── Data provided ──

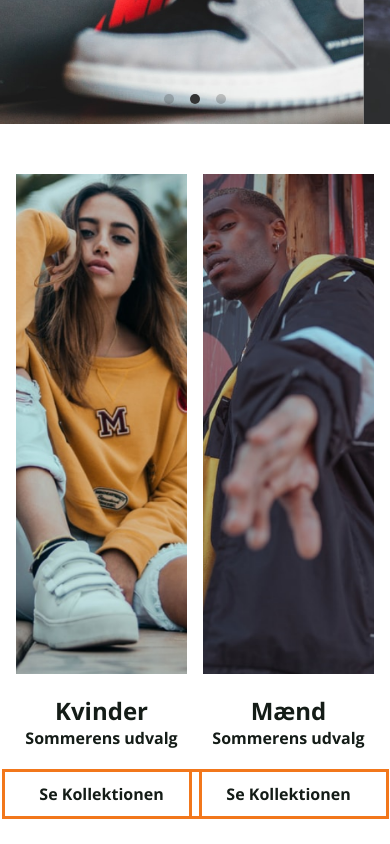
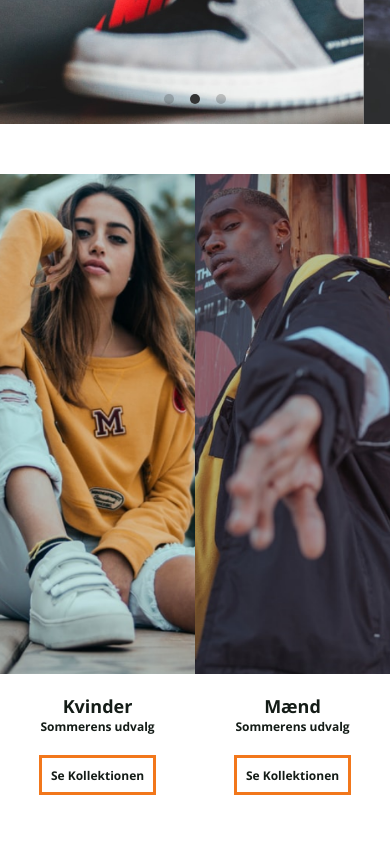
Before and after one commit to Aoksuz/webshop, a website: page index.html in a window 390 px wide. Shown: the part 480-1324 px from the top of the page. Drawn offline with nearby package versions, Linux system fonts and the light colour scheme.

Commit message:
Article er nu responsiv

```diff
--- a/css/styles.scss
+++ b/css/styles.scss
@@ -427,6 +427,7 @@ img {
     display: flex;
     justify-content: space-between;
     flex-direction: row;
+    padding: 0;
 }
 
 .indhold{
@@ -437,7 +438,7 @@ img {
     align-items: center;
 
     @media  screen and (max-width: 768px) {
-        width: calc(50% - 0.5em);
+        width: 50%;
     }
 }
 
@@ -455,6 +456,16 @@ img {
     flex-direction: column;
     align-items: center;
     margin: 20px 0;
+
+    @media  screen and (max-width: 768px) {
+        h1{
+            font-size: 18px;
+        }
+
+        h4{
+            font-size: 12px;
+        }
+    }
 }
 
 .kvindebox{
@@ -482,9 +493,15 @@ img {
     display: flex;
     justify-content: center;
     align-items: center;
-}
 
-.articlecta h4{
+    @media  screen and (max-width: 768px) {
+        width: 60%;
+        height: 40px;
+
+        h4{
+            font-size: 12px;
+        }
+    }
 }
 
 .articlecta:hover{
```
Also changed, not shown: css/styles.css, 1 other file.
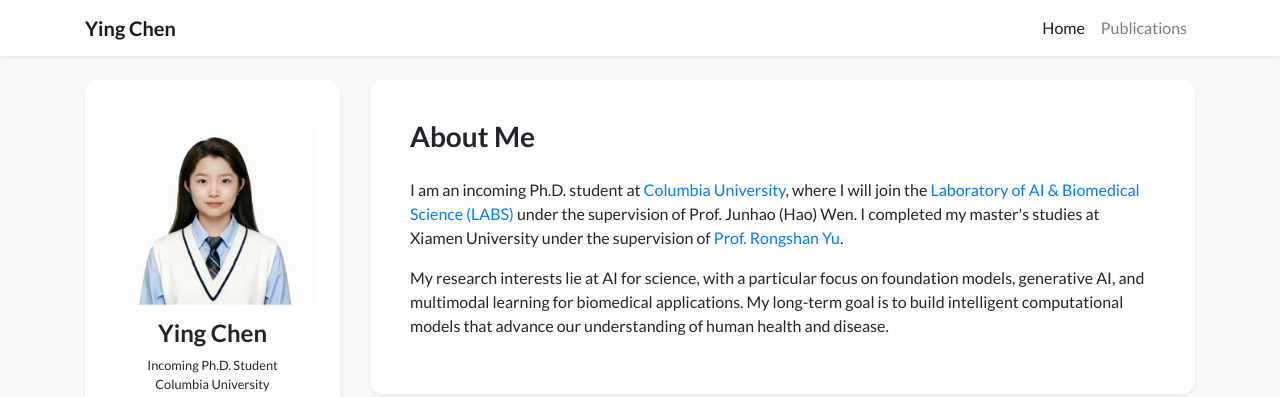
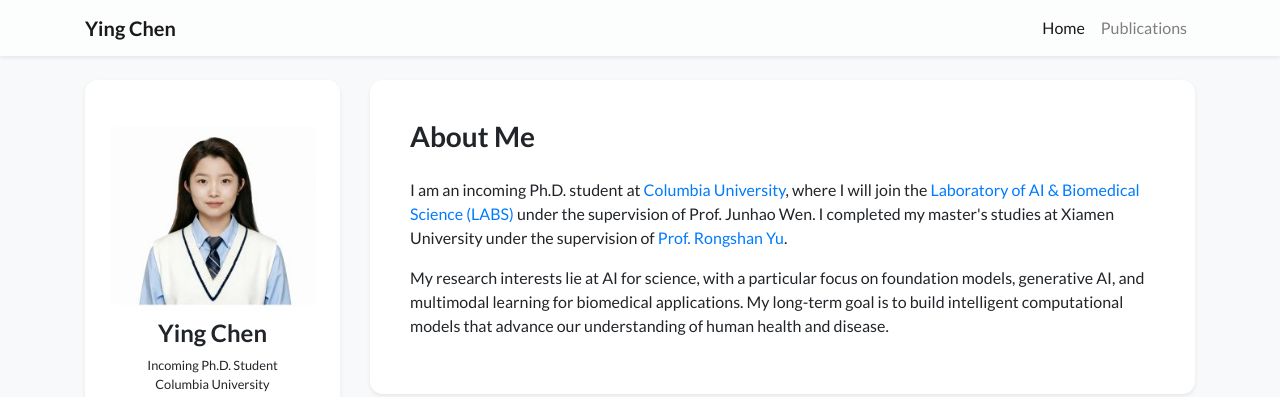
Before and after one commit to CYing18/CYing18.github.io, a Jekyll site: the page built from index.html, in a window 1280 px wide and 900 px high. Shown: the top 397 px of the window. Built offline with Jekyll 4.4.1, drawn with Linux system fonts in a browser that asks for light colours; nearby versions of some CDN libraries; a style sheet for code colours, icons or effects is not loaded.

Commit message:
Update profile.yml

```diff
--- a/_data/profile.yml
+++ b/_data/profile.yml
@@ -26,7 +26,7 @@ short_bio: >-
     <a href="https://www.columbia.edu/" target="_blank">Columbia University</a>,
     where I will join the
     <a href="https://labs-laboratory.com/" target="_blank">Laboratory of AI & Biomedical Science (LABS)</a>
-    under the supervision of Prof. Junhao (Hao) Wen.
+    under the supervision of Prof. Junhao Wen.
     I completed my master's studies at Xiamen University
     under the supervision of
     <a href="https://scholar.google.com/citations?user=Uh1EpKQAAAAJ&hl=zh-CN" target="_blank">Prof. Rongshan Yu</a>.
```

───

Directions =
Reproduce each line from the records that contains the word "flex".

Your solution =
     display: flex;
     flex-direction: row;
     flex-direction: column;
     display: flex;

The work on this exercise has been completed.